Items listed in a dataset
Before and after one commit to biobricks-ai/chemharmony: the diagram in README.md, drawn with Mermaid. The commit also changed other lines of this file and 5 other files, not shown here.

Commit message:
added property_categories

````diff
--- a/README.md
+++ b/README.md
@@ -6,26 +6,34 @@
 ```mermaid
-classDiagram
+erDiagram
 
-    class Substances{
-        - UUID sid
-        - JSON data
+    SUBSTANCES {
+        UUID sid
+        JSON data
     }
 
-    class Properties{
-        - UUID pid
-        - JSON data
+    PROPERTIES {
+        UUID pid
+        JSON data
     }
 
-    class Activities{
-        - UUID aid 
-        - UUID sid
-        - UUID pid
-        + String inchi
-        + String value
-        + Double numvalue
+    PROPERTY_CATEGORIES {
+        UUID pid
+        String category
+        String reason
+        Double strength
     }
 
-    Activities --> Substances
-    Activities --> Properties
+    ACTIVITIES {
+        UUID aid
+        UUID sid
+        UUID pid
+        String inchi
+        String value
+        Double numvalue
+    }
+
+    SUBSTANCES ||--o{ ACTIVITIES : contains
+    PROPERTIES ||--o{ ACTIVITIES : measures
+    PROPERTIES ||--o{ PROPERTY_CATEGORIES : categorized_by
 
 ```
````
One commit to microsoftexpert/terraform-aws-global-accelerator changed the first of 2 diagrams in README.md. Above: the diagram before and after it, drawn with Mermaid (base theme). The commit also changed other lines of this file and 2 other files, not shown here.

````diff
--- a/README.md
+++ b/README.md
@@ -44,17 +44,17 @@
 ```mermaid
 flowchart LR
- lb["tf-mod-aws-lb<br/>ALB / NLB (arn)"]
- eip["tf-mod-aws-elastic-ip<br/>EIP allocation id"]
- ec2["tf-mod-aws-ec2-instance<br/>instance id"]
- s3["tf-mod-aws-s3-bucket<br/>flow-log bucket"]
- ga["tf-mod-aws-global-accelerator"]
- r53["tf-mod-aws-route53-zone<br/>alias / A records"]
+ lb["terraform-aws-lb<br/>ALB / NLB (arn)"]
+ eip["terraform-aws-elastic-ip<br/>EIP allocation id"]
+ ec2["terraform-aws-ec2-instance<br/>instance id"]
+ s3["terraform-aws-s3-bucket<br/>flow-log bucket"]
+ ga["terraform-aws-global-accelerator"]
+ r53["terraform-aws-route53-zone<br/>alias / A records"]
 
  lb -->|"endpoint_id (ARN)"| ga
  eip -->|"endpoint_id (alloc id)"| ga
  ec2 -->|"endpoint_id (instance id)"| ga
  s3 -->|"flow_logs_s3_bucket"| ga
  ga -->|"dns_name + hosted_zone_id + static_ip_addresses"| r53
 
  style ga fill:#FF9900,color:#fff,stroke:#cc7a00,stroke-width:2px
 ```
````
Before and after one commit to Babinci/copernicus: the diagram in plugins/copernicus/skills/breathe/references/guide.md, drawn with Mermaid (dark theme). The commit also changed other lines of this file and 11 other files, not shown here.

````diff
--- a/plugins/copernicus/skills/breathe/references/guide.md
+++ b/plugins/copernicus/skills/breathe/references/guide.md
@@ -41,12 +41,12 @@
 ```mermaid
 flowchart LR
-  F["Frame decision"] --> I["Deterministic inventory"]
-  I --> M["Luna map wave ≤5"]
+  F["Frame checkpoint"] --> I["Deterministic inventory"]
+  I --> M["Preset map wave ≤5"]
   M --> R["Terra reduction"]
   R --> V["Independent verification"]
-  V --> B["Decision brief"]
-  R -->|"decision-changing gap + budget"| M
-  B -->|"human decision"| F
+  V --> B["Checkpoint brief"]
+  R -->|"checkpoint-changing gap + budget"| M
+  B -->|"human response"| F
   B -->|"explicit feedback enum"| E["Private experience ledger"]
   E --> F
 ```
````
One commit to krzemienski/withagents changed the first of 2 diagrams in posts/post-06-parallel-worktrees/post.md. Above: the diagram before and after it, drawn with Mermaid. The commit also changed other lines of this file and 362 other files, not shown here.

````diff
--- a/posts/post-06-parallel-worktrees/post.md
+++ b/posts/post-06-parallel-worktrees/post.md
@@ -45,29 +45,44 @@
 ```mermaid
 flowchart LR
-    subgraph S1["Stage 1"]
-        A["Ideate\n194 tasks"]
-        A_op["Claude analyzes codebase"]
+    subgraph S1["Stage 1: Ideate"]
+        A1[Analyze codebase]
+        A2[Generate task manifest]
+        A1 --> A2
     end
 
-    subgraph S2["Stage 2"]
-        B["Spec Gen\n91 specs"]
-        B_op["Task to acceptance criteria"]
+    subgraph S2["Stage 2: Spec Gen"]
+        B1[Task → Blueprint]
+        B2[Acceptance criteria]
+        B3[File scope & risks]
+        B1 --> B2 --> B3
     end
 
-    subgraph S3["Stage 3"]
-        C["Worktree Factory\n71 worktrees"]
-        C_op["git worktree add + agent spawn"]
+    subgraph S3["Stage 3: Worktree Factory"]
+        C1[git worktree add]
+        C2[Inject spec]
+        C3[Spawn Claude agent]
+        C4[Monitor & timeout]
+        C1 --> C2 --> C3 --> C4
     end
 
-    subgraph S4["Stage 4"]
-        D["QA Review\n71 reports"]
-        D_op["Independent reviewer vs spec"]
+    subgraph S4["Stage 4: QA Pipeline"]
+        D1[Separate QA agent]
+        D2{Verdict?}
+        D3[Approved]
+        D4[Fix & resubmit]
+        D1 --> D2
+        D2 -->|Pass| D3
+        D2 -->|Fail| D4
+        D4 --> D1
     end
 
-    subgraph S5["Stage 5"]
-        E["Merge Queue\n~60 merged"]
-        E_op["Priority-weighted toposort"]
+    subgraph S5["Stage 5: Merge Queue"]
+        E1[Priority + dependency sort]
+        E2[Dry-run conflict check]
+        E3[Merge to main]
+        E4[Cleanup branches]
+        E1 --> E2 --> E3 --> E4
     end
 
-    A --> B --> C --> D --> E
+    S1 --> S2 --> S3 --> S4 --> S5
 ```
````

#### What this task involves
For this exercise, copy every line of the data that holds "String".

#### Result of this task
-        + String inchi
-        + String value
+        String category
+        String reason
+        String inchi
+        String value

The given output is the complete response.